For example, Charlevoix Public Library expected to receive $40,848 of their $1,011,721 operating revenues for the 2001-2012 fiscal year.

The Boyne District Library, in 2010, received $40,920 which was 7.37 percent of its $531,584 in general revenues.

The Jordan Valley District Library, in 2012, received $29,691.91 in penal fines for a total revenues of $404,274.

“A hundred percent goes back to libraries? Yet, the road commission and the sheriff’s office is paying the dime to get it done,” Lasater said. “This doesn’t seem fair. It doesn’t seem like a level playing field to me. What can be done to change that?”

Local county treasurers collect the penal fines and wait for the Library of Michigan to send information, which it does on an annual basis, informing them which libraries qualify for funding and, based on population, how much funding each library is to receive.

However, the Library of Michigan does not control which libraries receive funding.

Charlevoix County commissioners discussed appointing their civil counsel to research whether they could pass the new law.

Charlevoix County Commissioner Larry Sullivan (R-District 6) said it may be a case where local units of government will have to sign off on such a change.

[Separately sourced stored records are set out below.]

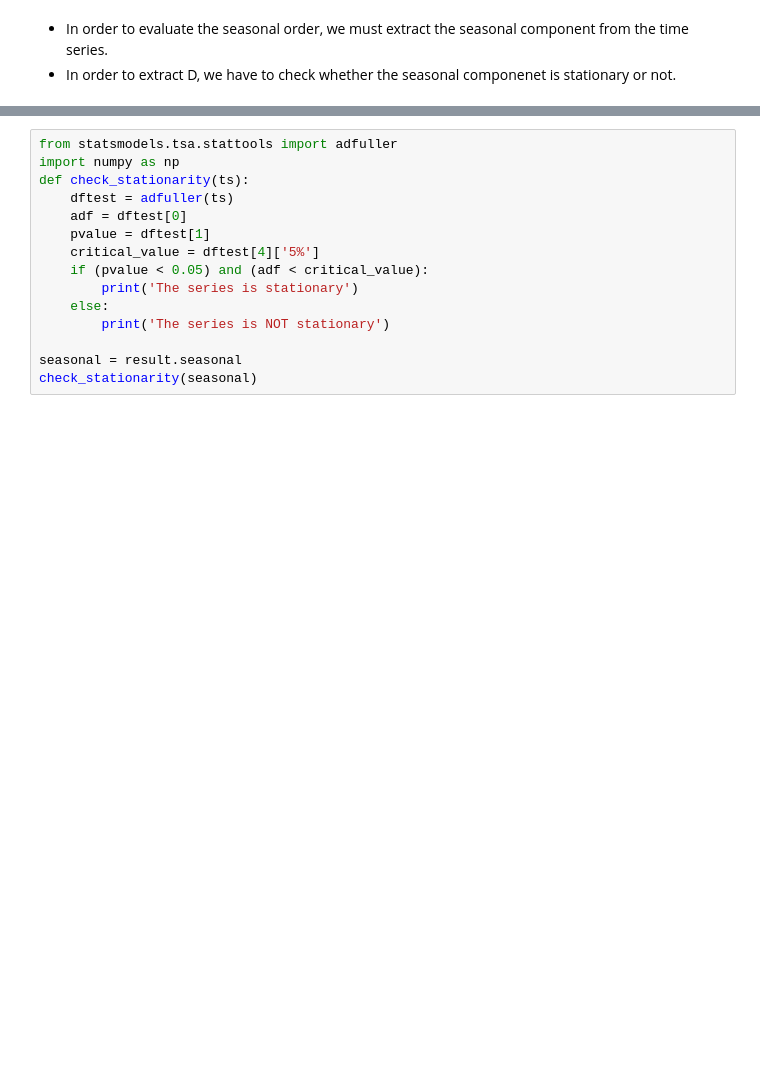
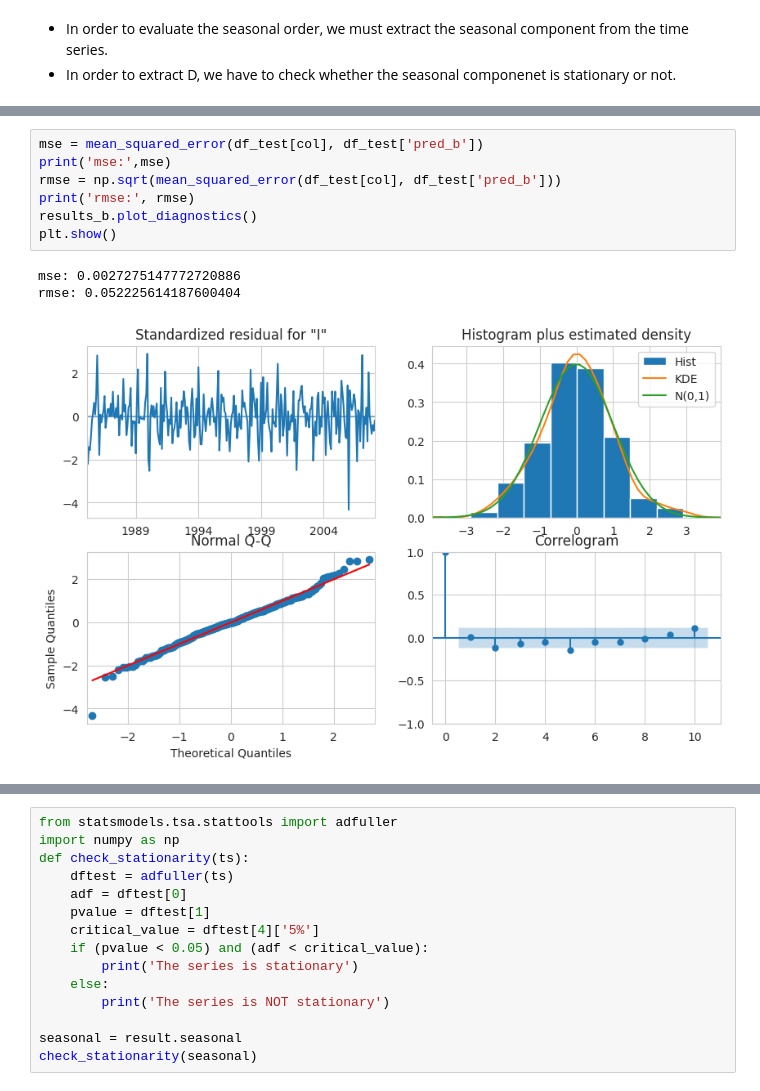
Before and after one commit to pooja614/ML_DL_projects, a Jupyter notebook: Time_series_of_Electric_Production.ipynb, the cells around one changed output, grey strips where cells are left out. Cells and saved outputs as stored; diff of their text form; blank space fills up the shorter version.

```diff
--- a/Time_series_of_Electric_Production.ipynb
+++ b/Time_series_of_Electric_Production.ipynb
@@ -299,0 +426,11 @@ plt.show()
+# %%
+mse = mean_squared_error(df_test[col], df_test['pred_b'])
+print('mse:',mse)
+rmse = np.sqrt(mean_squared_error(df_test[col], df_test['pred_b']))
+print('rmse:', rmse)
+results_b.plot_diagnostics()
+plt.show()
+# %% [output]
+mse: 0.0027275147772720886
+rmse: 0.052225614187600404
+[figure, added]
```
Also changed, not shown: parts of 54 cells of this notebook.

“Under any circumstances I don’t think we would want to just do away with the weigh master program even though it’s costing local dollars because it’s saving local roads,” he said. “One part of it is the financial—in terms of who gets those fines—the other part of it is that we don’t want overweight trucks out there destroying the roads because we’ve got a county-wide road millage to try and maintain our roads … and we don’t want to go through and make improvements and then have somebody tear the heck out of it.”

Charlevoix County Commissioner Chris Christensen (R-District 2) said the county has increased its net road assets by $9 million last year and the county needs to protect those assets.

Charlevoix County Commission Board Chairman Joel Evans (R-District 4) moved to refer the matter to the Charlevoix County Building & Grounds Committee for further investigation.